# [What you need to do]
Leave the pictures out and restate each entry below word for word.

BEGIN Input data

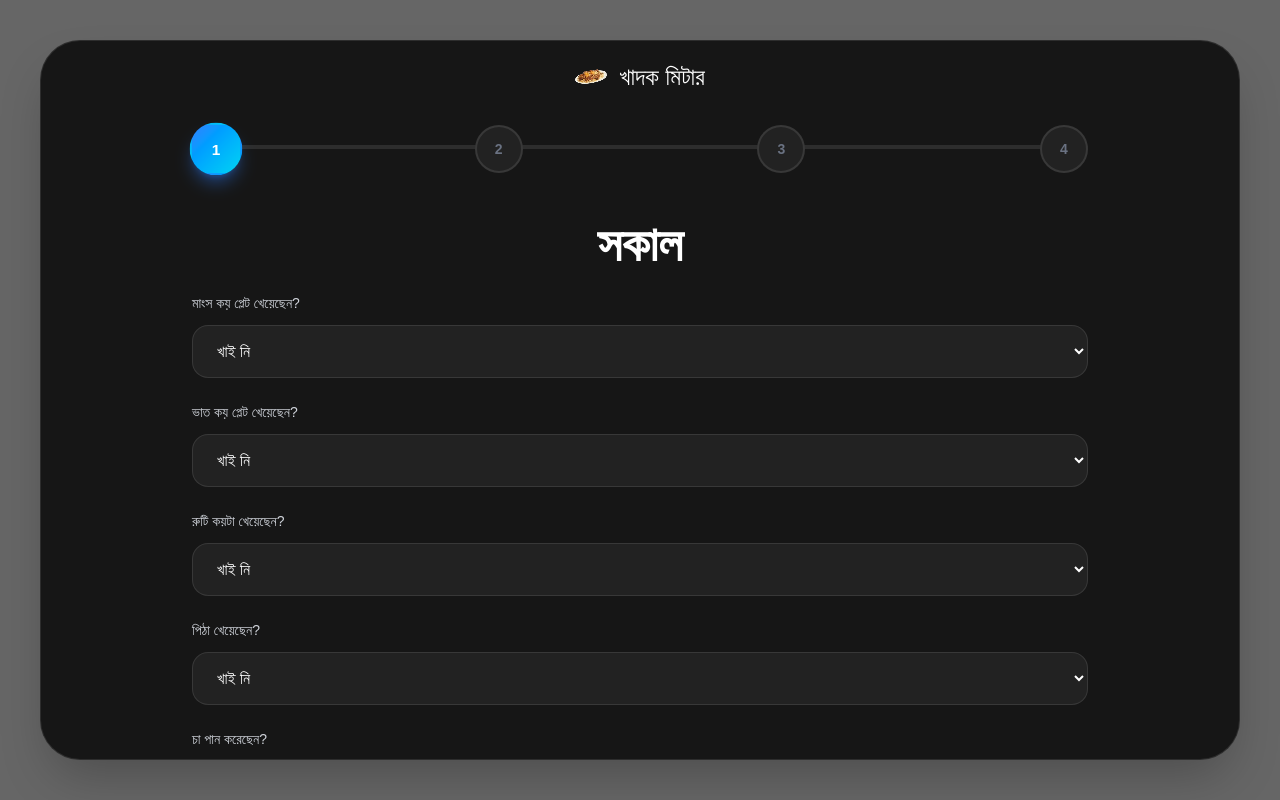
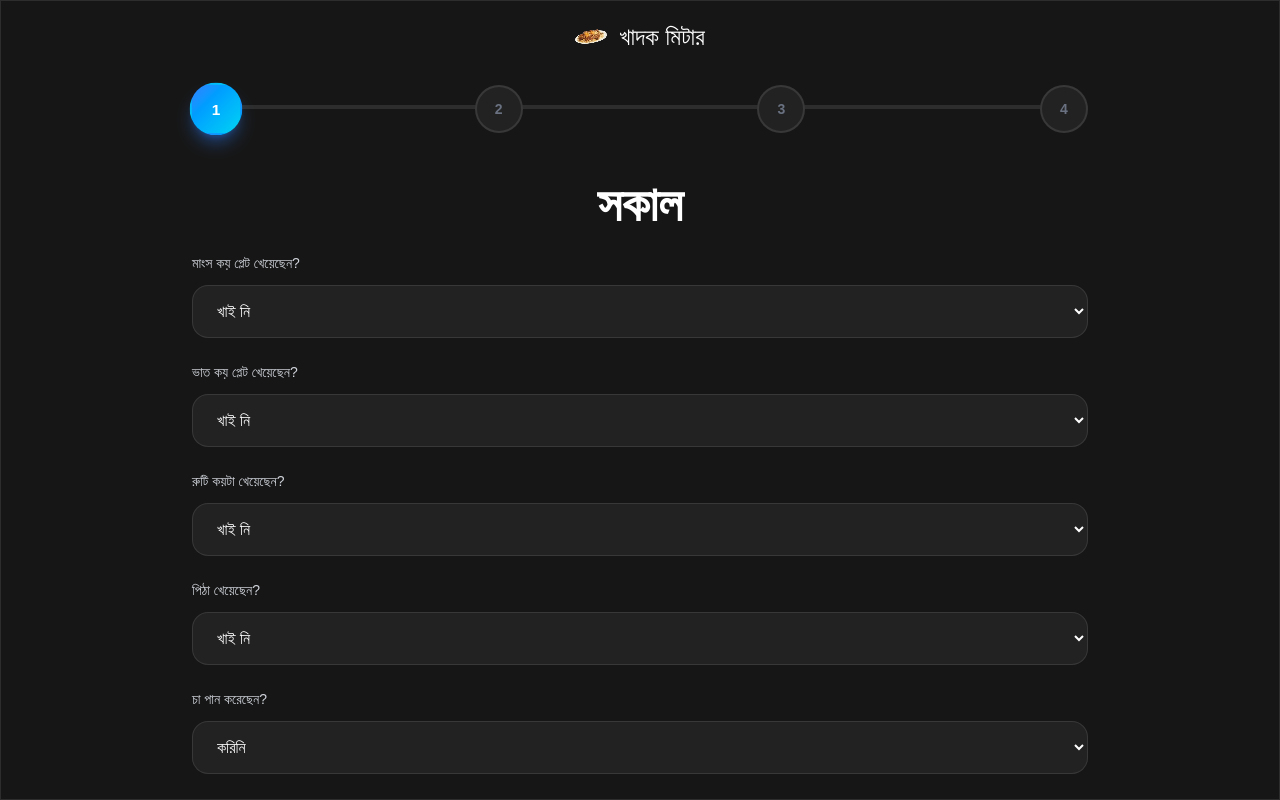
Before and after one commit to nakib360/vuri-calculator, a React (Vite) app: page / in a window 1280 px wide. Built offline with nearby package versions, Linux system fonts and the light colour scheme; a web font is replaced by a local one.

Commit message:
Refactor App component layout for improved structure and styling

```diff
--- a/src/App.jsx
+++ b/src/App.jsx
@@ -119,8 +119,8 @@ const App = () => {
   };
 
   return (
-    <div className="min-h-screen bg-black/60 p-5 md:p-10">
-      <div className="absolute inset-5 md:inset-10 rounded-[40px] bg-[#161616] border border-white/10 shadow-2xl overflow-hidden flex flex-col">
+    <div className="min-h-screen">
+      <div className="absolute inset-0 bg-[#161616] border border-white/10 shadow-2xl overflow-hidden flex flex-col">
 
         <div className="absolute top-0 left-0 w-full h-40  blur-3xl"></div>
 
```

END Input data

# [Written answer]
Before and after one commit to nakib360/vuri-calculator, a React (Vite) app: page / in a window 1280 px wide. Built offline with nearby package versions, Linux system fonts and the light colour scheme; a web font is replaced by a local one.

Commit message:
Refactor App component layout for improved structure and styling

```diff
--- a/src/App.jsx
+++ b/src/App.jsx
@@ -119,8 +119,8 @@ const App = () => {
   };
 
   return (
-    <div className="min-h-screen bg-black/60 p-5 md:p-10">
-      <div className="absolute inset-5 md:inset-10 rounded-[40px] bg-[#161616] border border-white/10 shadow-2xl overflow-hidden flex flex-col">
+    <div className="min-h-screen">
+      <div className="absolute inset-0 bg-[#161616] border border-white/10 shadow-2xl overflow-hidden flex flex-col">
 
         <div className="absolute top-0 left-0 w-full h-40  blur-3xl"></div>
 
```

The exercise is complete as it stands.